- ACTIVITY:
Looking through the records below, please work out how many lines contain "from". Give only that number.

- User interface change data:
*** Block opens ***

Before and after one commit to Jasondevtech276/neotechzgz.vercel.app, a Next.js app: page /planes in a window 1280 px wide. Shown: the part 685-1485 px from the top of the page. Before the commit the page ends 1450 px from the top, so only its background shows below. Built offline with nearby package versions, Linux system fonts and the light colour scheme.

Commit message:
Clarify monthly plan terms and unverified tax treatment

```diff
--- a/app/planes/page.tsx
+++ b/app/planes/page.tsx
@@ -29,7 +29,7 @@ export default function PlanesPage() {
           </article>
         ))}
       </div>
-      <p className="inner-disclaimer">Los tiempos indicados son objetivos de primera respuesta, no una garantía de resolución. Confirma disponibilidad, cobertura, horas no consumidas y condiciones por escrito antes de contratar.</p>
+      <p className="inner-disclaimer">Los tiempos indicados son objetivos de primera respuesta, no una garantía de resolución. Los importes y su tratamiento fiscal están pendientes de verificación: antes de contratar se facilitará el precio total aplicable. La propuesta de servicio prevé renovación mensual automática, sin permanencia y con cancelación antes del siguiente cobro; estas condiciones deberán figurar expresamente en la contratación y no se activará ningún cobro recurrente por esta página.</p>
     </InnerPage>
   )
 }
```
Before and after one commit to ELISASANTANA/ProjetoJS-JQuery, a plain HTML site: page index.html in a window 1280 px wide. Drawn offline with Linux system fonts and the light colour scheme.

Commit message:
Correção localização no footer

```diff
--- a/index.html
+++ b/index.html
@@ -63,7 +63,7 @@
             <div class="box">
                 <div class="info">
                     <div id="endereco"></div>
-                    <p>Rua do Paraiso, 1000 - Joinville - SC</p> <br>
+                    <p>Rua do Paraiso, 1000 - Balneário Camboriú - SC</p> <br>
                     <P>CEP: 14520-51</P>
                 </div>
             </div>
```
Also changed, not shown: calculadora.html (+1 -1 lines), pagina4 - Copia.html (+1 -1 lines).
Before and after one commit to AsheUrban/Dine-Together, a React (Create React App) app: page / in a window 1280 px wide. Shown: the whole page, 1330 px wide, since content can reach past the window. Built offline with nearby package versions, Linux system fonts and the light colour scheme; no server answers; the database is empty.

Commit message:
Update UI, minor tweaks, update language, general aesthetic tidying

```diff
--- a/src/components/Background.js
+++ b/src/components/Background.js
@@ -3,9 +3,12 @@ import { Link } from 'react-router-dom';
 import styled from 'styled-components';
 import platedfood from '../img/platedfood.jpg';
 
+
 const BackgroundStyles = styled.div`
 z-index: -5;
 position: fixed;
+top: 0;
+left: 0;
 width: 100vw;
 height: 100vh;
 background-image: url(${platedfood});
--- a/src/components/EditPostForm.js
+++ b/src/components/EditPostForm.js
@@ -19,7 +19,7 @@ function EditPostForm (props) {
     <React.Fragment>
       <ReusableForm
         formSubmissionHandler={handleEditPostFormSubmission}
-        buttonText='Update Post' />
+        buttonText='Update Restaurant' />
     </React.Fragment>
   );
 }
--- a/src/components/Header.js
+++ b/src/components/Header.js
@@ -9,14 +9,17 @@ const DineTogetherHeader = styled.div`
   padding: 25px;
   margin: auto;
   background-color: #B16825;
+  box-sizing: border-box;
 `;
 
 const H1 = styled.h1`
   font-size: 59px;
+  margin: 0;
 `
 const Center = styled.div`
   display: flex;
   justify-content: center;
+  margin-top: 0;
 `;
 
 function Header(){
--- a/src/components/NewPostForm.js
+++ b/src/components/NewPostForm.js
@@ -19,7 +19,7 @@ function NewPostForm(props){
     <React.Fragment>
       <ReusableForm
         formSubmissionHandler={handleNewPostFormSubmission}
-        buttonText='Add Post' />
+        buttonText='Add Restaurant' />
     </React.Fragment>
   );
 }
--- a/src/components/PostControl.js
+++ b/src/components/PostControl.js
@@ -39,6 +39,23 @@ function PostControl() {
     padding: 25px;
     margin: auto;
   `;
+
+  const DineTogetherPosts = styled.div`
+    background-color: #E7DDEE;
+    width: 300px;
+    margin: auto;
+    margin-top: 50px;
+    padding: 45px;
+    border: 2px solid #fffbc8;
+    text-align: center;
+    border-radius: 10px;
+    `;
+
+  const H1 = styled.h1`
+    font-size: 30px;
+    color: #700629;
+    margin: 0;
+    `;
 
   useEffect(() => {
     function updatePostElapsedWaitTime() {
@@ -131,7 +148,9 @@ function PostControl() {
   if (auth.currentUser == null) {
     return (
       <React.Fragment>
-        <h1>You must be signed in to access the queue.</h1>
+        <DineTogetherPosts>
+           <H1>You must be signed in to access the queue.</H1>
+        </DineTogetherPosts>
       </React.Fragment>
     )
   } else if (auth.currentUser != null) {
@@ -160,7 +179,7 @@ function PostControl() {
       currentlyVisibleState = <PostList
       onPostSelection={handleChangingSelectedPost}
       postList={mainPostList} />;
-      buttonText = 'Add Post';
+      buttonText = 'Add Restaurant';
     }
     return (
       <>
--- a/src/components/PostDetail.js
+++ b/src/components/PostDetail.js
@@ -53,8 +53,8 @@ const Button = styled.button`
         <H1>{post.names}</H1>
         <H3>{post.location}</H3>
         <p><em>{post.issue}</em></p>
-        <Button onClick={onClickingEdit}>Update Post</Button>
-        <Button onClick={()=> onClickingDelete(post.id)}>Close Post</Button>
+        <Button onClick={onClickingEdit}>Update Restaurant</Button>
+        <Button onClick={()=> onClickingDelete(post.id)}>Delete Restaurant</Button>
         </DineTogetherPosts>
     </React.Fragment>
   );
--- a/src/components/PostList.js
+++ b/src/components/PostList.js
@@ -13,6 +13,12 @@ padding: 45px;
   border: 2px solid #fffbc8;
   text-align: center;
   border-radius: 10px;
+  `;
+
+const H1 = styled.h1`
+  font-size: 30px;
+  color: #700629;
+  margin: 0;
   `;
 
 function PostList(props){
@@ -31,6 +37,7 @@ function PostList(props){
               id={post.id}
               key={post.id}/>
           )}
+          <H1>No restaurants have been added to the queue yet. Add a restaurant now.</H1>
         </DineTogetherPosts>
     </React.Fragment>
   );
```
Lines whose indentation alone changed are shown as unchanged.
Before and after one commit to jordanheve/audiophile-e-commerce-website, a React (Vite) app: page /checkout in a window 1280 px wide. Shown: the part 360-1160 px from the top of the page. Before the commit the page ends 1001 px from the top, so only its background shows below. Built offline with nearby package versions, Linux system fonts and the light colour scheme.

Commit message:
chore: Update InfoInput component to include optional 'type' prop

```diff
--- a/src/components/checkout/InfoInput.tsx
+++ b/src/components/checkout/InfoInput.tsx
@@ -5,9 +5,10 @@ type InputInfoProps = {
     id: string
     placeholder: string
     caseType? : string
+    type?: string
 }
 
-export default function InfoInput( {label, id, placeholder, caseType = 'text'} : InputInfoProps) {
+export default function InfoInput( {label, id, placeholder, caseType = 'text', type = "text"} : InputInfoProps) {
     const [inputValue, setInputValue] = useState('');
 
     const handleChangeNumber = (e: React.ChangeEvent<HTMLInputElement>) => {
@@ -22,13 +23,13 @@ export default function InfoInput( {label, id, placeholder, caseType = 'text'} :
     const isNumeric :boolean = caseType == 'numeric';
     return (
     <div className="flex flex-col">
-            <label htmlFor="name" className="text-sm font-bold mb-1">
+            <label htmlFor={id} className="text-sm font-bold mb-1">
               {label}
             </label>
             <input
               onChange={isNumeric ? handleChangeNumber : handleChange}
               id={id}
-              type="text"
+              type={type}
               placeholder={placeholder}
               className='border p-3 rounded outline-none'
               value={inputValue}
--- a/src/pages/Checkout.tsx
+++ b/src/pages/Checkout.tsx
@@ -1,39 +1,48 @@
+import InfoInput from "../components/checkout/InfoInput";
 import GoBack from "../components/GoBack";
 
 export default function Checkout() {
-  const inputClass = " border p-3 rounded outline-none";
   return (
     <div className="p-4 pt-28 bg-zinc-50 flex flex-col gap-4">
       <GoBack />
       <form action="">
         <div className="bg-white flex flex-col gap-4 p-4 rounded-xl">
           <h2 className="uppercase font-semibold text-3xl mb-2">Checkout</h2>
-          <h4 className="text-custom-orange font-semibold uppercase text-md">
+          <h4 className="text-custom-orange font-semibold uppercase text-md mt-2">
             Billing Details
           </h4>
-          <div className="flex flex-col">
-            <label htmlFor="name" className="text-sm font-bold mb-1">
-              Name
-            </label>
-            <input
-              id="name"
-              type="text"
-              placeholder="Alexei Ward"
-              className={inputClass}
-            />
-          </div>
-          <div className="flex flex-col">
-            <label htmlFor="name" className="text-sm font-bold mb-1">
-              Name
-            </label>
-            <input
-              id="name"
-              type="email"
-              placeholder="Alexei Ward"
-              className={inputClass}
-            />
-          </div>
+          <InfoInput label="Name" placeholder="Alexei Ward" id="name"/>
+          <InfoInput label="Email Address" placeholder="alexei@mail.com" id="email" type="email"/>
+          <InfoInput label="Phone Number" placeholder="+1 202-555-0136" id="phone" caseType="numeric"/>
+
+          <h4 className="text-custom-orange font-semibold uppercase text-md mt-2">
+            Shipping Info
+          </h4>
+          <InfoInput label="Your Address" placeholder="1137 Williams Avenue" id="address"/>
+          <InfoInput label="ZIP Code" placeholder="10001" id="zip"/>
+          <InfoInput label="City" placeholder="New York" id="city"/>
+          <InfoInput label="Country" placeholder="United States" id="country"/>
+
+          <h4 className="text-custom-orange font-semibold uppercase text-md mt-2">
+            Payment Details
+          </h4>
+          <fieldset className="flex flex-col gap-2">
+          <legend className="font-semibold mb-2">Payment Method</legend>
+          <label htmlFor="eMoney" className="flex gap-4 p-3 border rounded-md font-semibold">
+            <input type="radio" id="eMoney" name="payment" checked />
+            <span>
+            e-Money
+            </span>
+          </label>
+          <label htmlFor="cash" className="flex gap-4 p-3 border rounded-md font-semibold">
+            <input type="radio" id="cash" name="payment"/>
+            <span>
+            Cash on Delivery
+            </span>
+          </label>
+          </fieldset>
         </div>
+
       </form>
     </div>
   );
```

*** Block closes ***

- TASK SOLUTION:
7